The Alliance published a quarterly newsletter from Fall 1993 to January 2006,[7] as well as three volumes of case reports online and in print.[8][9] The Alliance also sponsored quarterly meetings,[10] two of which would follow Church General Conferences and one in conjunction with the Sunstone symposium held in Salt Lake City, Utah.

References[edit]

  1. ^ Baer, Hans A. (September 1996). "DO MORMONISM AND THE FORMER GERMAN DEMOCRATIC REPUBLIC HAVE ANYTHING IN COMMON?: AN EXAMINATION OF MARX'S CONCEPT OF THE ASIATIC MODE OF PRODUCTION". Dialectical Antrhopology (Springer) 21 (3/4): 345–362. 
  2. ^ "Mormon church said to be keeping files on dissenters". Times-News. August 15, 1992. Retrieved 4 January 2013. 
  3. ^ Peggy Fletcher Stack (1993-05-08). "Alliance Counters 'Spiritual Abuse'". The Salt Lake Tribune. Retrieved 2008-03-17. 
  4. ^ Peggy Fletcher Stack (1992-10-03). "Mormon Faction Discusses 'Bill of Rights'". The Salt Lake Tribune. Retrieved 2008-03-17. 
  5. ^ "Two Excommunicated by Mormon Church". The Boston Globe. 1993-09-21. Retrieved 2008-03-17. 
  6. ^ Lynn Smith (1993-12-30). "Whatever Happened to... 1993". The Los Angeles Times. Retrieved 2008-03-17. 
  7. ^ "Item Display - By common consent". Harold B. Lee Library. Retrieved 2014-07-08.  Numbering started over in 1995.
  8. ^ Ostling, Richard; Ostling, Joan K. (2007-10-09). Mormon America - Revised and Updated Edition: The Power and the Promise. HarperCollins. pp. 359–. ISBN 9780061432958. Retrieved 4 January 2013. 
  9. ^ Case reports of the Mormon Alliance.
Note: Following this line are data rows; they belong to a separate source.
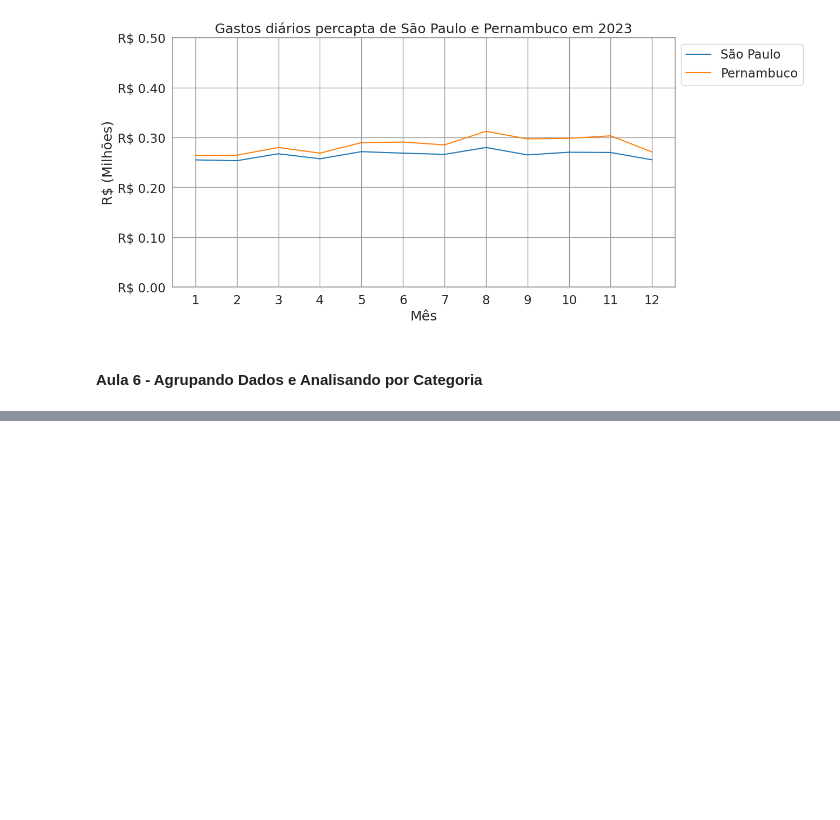
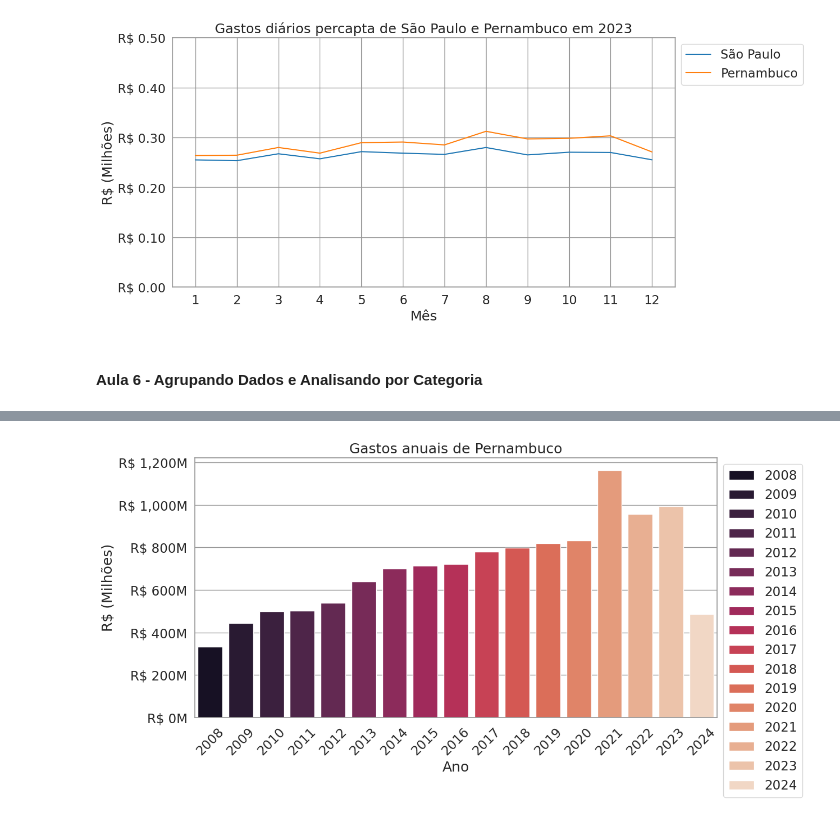
Before and after one commit to janainacazuza/Data-Analytics-FIAP-Pos-Thech, a Jupyter notebook: fase_01/notebooks/exploration/03_ibge.ipynb, the cells around one changed output, grey strips where cells are left out. Saved outputs shown, nothing was run; the diff lists cells and outputs as text; code cells hidden in the pictures; blank space fills up the shorter version.

```diff
--- a/fase_01/notebooks/exploration/03_ibge.ipynb
+++ b/fase_01/notebooks/exploration/03_ibge.ipynb
@@ -871,3 +871,6 @@ plt.show()
 [figure]
 # %% [markdown]
 #### Aula 6 - Agrupando Dados e Analisando por Categoria
+# %%
+mensal_meu_estado = mensal_aberto.query('uf == "Pernambuco"')
+mensal_meu_estado.head()
@@ -873,0 +894,4 @@ plt.show()
+# %%
+# agrupando os gastos mensais por ano
+gastos_ano = mensal_meu_estado.groupby('ano').sum(['gasto', 'gasto_diario'])
+gastos_ano.head()
@@ -873,0 +906,18 @@ plt.show()
+# %%
+#plotando o grafico de gastos anuais de Pernambuco por ano
+paleta = sns.color_palette('rocket', n_colors=17)
+
+plt.figure(figsize=(12, 6))
+sns.barplot(data=gastos_ano, x=gastos_ano.index, y='gasto', palette= paleta, hue=gastos_ano.index)
+plt.ylabel('R$ (Milhões)')
+plt.xlabel('Ano')
+plt.title('Gastos anuais de Pernambuco')
+sns.set_context('notebook', font_scale=1.5)
+sns.set_style('whitegrid', {'axes.edgecolor': '.6', 'grid.color': '.6'})
+plt.gca().yaxis.set_major_formatter(ticker.FuncFormatter(lambda x, _: f'R$ {x/1000000:,.0f}M'))
+plt.legend(loc='upper left', ncol=1, bbox_to_anchor=(1, 1))
+plt.xticks(rotation=45)
+
+plt.show()
+# %% [output]
+[figure, added]
```
Also changed, not shown: parts of 22 cells of this notebook.
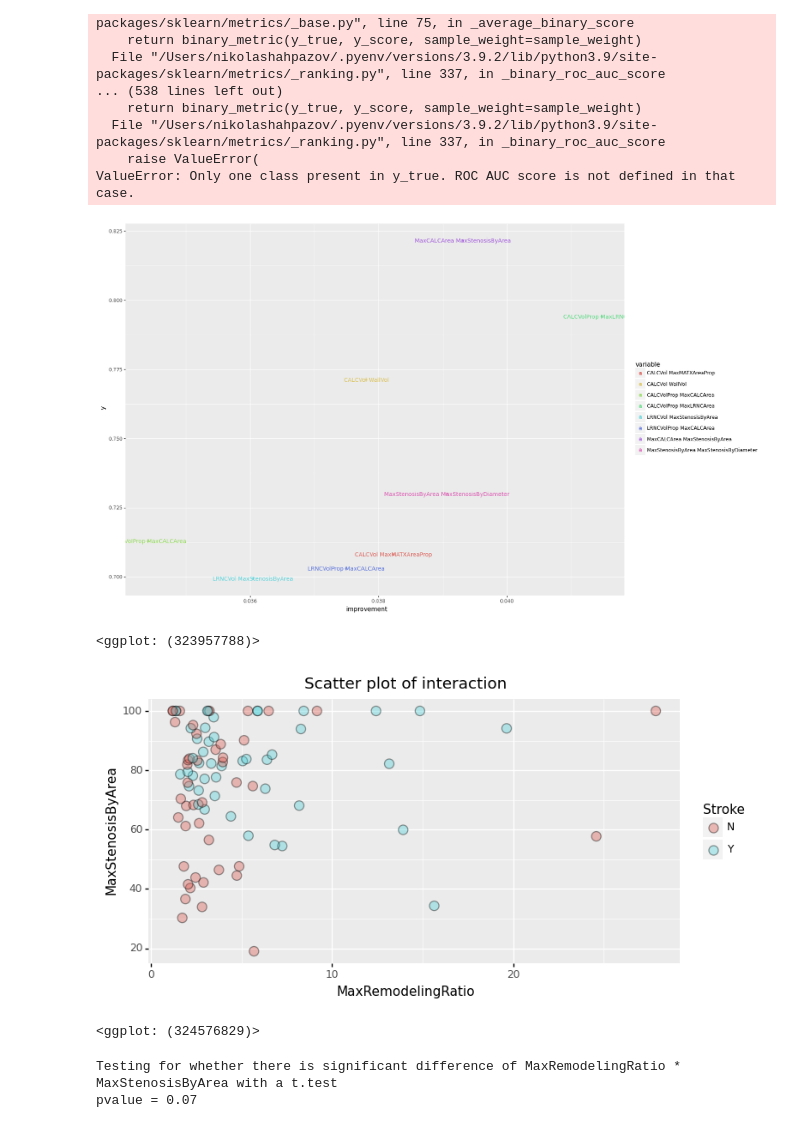
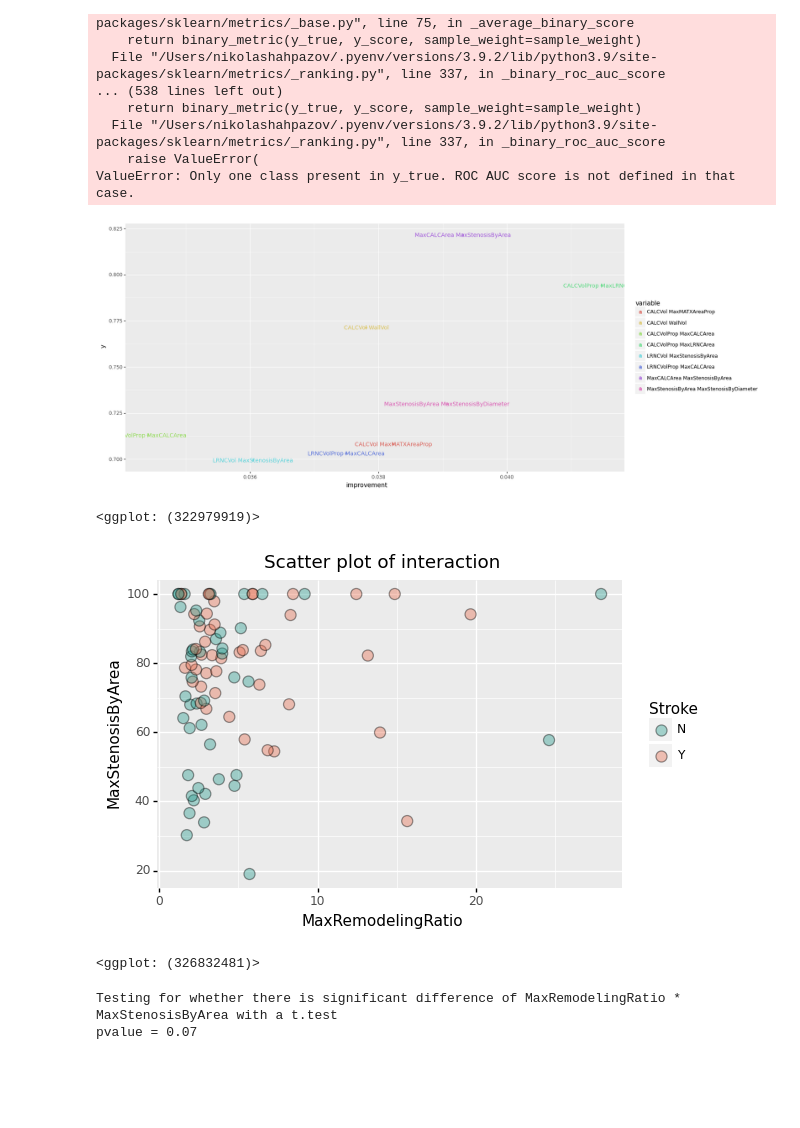
Before and after one commit to nshahpazov/fes-in-python, a Jupyter notebook: 02-illustrative-example.ipynb, the cells around one changed output. Drawn from its saved outputs; the diff is of its cells as text; code cells hidden in the pictures; blank space fills up the shorter version.

```diff
--- a/02-illustrative-example.ipynb
+++ b/02-illustrative-example.ipynb
@@ -389,31 +390,32 @@ Traceback (most recent call last):
     raise ValueError(
 ValueError: Only one class present in y_true. ROC AUC score is not defined in that case.
 # %%
-ggplot_options.figure_size = (16, 12)
+ggplot_options.figure_size = (16, 8)
 
 (int_results_df[(int_results_df['roc'] > 0.5) & (int_results_df['pvalue'] < 0.2)]
  .sort_values(by='improvement')
  .head(8)
  .assign(y=lambda x: -np.log10(x['pvalue']))
  .pipe(ggplot) +
     aes(x='improvement', y='y', color='variable') +
     geom_point(alpha=0.5) +
     geom_text(aes(label='variable'), size=10)
 )
 # %% [output]
-[figure, old version]
+[figure, new version]
-<ggplot: (323957788)>
+<ggplot: (322979919)>
 # %%
-ggplot_options.figure_size = (8, 4)
+ggplot_options.figure_size = (6, 4)
 
 (ggplot(stroke_train_df) +
     aes(x='MaxRemodelingRatio', y='MaxStenosisByArea', fill='Stroke') +
     geom_point(size=4, alpha=0.4) +
-    ggtitle("Scatter plot of interaction")
+    ggtitle("Scatter plot of interaction") +
+    scale_fill_manual(values=["#2a9d8f", "#e76f51"])
 )
 # %% [output]
-[figure, old version]
+[figure, new version]
-<ggplot: (324576829)>
+<ggplot: (326832481)>
 # %%
 interaction = stroke_train_df['MaxRemodelingRatio'] * stroke_train_df['MaxStenosisByArea']
 
```
Also changed, not shown: parts of 8 cells of this notebook.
Mormon Alliance. 1996. 
  10. ^ "Faith in Action". Salt Lake Tribune. January 12, 2002. p. C2. Retrieved 4 January 2013. 

External links[edit]